═══ Provided data ═══

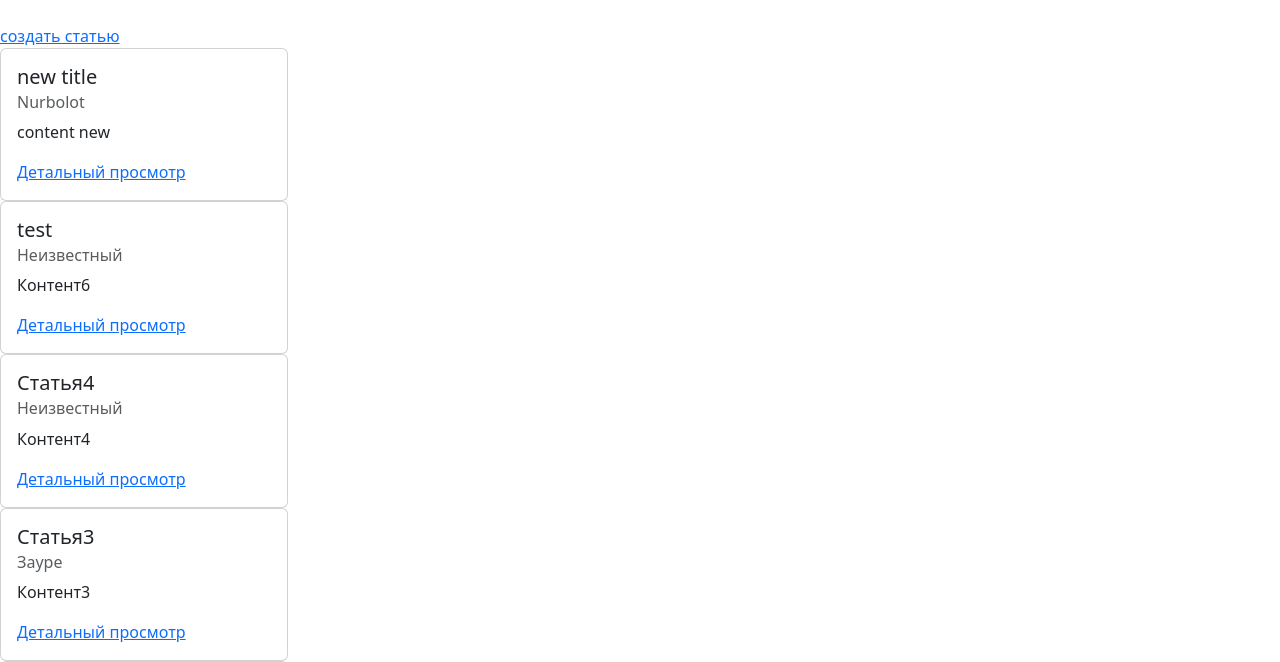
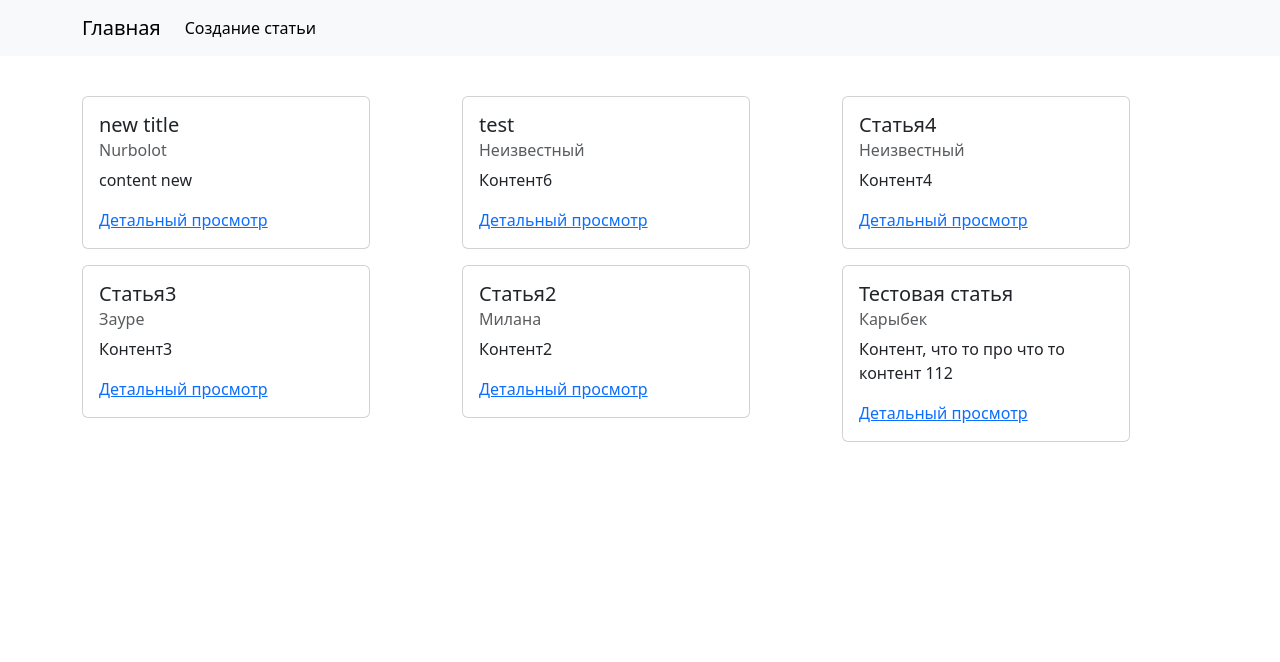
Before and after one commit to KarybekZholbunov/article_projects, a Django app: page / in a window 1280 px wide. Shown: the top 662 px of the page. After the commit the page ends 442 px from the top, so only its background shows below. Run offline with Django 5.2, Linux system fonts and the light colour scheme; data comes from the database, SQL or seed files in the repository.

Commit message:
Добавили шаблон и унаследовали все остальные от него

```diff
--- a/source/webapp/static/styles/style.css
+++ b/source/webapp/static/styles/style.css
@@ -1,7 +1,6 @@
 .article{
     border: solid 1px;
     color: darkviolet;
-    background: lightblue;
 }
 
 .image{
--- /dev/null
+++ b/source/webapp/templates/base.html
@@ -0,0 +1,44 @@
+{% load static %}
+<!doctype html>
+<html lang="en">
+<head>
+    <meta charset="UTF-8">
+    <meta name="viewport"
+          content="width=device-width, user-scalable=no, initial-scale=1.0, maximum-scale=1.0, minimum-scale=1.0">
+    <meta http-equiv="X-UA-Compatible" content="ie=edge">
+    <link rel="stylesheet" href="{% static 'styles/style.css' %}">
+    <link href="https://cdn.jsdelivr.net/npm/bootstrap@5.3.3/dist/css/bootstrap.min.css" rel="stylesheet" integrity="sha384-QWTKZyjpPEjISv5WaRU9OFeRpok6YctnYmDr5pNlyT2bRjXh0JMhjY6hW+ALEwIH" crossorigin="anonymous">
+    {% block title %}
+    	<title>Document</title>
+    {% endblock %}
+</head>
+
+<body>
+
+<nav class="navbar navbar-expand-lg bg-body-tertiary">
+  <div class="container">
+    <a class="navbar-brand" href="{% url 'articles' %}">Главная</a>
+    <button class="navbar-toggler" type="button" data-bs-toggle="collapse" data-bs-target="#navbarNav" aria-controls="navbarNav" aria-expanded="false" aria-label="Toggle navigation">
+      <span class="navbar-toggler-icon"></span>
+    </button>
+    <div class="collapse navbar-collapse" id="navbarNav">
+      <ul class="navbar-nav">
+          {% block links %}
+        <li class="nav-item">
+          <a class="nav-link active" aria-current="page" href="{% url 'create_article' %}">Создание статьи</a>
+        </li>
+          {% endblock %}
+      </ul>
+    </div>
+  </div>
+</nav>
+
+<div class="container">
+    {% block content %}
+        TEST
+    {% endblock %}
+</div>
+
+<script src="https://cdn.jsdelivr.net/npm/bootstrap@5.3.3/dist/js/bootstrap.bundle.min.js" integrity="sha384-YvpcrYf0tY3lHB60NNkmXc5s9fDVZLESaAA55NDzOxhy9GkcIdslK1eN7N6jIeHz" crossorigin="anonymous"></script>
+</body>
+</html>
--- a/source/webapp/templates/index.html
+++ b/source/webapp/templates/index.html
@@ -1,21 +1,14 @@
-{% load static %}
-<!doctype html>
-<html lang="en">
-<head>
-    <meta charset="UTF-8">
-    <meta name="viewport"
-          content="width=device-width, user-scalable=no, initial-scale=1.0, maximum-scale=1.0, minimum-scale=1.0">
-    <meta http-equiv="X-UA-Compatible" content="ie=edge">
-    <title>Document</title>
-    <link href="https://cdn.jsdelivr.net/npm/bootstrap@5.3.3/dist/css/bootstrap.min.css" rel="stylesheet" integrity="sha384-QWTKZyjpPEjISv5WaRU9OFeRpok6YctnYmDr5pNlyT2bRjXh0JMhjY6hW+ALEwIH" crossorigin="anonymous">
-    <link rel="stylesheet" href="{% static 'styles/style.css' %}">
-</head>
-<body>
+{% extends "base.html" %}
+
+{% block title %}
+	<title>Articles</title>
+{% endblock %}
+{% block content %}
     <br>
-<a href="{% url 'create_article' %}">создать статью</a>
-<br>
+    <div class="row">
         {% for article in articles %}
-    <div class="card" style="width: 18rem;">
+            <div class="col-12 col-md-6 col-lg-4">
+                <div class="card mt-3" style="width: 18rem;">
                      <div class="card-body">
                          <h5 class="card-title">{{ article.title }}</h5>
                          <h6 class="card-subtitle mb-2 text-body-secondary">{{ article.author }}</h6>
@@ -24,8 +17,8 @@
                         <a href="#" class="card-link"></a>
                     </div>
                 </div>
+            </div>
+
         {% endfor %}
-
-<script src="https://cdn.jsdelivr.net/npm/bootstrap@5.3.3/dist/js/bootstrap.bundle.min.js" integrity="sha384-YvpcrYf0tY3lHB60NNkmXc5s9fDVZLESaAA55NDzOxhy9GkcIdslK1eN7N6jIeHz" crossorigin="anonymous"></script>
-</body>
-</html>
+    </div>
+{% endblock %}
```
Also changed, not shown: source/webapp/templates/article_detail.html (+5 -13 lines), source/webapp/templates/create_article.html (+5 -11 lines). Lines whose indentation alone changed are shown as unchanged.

═══
═══ Provided data ═══

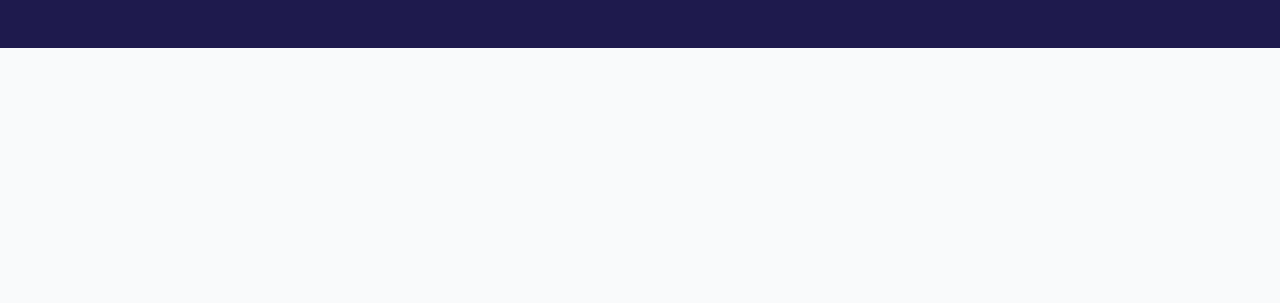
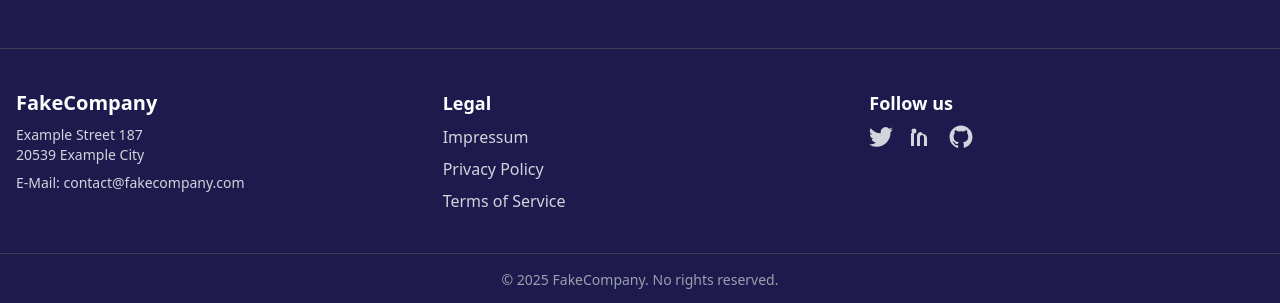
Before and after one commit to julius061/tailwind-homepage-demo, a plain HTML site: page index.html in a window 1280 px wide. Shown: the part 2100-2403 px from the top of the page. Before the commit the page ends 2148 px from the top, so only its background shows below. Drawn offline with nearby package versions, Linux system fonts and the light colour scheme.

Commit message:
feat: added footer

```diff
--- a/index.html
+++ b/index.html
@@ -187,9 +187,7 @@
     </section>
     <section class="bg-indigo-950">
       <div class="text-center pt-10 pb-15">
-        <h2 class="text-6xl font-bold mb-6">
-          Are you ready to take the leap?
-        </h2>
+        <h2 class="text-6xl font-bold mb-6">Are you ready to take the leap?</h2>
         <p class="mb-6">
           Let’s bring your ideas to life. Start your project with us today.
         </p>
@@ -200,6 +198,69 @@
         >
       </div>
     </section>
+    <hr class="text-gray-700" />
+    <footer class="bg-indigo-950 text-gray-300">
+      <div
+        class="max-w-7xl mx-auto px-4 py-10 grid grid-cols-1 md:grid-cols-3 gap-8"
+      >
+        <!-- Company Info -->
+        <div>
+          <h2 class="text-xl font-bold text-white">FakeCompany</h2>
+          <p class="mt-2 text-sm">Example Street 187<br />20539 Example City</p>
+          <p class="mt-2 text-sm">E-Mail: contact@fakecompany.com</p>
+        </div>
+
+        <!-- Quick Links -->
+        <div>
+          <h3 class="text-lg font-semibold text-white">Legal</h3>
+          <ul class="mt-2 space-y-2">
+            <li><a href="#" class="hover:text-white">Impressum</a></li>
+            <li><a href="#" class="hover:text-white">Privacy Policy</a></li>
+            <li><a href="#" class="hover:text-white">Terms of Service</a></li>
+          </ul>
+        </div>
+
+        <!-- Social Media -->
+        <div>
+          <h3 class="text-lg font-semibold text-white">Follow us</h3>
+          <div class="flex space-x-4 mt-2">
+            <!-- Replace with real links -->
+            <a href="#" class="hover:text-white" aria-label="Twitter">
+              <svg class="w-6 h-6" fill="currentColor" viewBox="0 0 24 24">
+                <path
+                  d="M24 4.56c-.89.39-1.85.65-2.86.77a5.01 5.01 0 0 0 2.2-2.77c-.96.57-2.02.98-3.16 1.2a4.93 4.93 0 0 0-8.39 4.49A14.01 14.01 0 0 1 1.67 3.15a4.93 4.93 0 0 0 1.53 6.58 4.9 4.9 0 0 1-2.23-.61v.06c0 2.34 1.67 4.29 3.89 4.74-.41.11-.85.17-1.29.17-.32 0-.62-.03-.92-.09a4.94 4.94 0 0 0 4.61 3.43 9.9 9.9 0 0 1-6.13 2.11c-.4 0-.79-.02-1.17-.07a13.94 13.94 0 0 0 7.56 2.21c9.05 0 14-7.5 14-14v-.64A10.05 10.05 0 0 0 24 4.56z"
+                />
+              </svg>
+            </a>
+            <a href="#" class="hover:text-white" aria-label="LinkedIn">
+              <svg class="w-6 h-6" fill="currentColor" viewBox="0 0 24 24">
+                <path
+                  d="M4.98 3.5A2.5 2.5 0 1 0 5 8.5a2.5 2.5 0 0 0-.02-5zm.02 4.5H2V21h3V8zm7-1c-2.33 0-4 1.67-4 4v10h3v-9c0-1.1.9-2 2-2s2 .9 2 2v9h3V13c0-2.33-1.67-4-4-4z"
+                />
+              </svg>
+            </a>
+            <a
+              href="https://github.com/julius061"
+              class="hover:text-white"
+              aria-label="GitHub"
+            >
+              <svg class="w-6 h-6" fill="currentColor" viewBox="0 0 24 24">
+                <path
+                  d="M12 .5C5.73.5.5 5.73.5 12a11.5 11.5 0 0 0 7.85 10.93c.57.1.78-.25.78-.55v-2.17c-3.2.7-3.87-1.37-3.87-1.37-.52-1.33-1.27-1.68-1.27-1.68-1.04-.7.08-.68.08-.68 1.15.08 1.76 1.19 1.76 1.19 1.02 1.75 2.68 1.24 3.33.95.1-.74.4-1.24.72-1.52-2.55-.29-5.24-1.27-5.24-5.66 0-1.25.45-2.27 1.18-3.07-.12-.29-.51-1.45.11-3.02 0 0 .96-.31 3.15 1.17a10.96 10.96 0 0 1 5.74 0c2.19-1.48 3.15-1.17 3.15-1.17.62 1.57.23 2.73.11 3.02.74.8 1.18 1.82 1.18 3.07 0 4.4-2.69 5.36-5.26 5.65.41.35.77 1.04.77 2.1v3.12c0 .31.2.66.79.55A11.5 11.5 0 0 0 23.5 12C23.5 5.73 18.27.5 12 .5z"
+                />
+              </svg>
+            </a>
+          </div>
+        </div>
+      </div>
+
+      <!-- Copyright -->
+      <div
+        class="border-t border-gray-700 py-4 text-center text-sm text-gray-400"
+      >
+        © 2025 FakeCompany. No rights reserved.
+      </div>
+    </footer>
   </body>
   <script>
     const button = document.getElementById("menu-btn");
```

═══

Using the listing above, report each line that mentions the word "equiv".

» Answer:
+    <meta http-equiv="X-UA-Compatible" content="ie=edge">
-    <meta http-equiv="X-UA-Compatible" content="ie=edge">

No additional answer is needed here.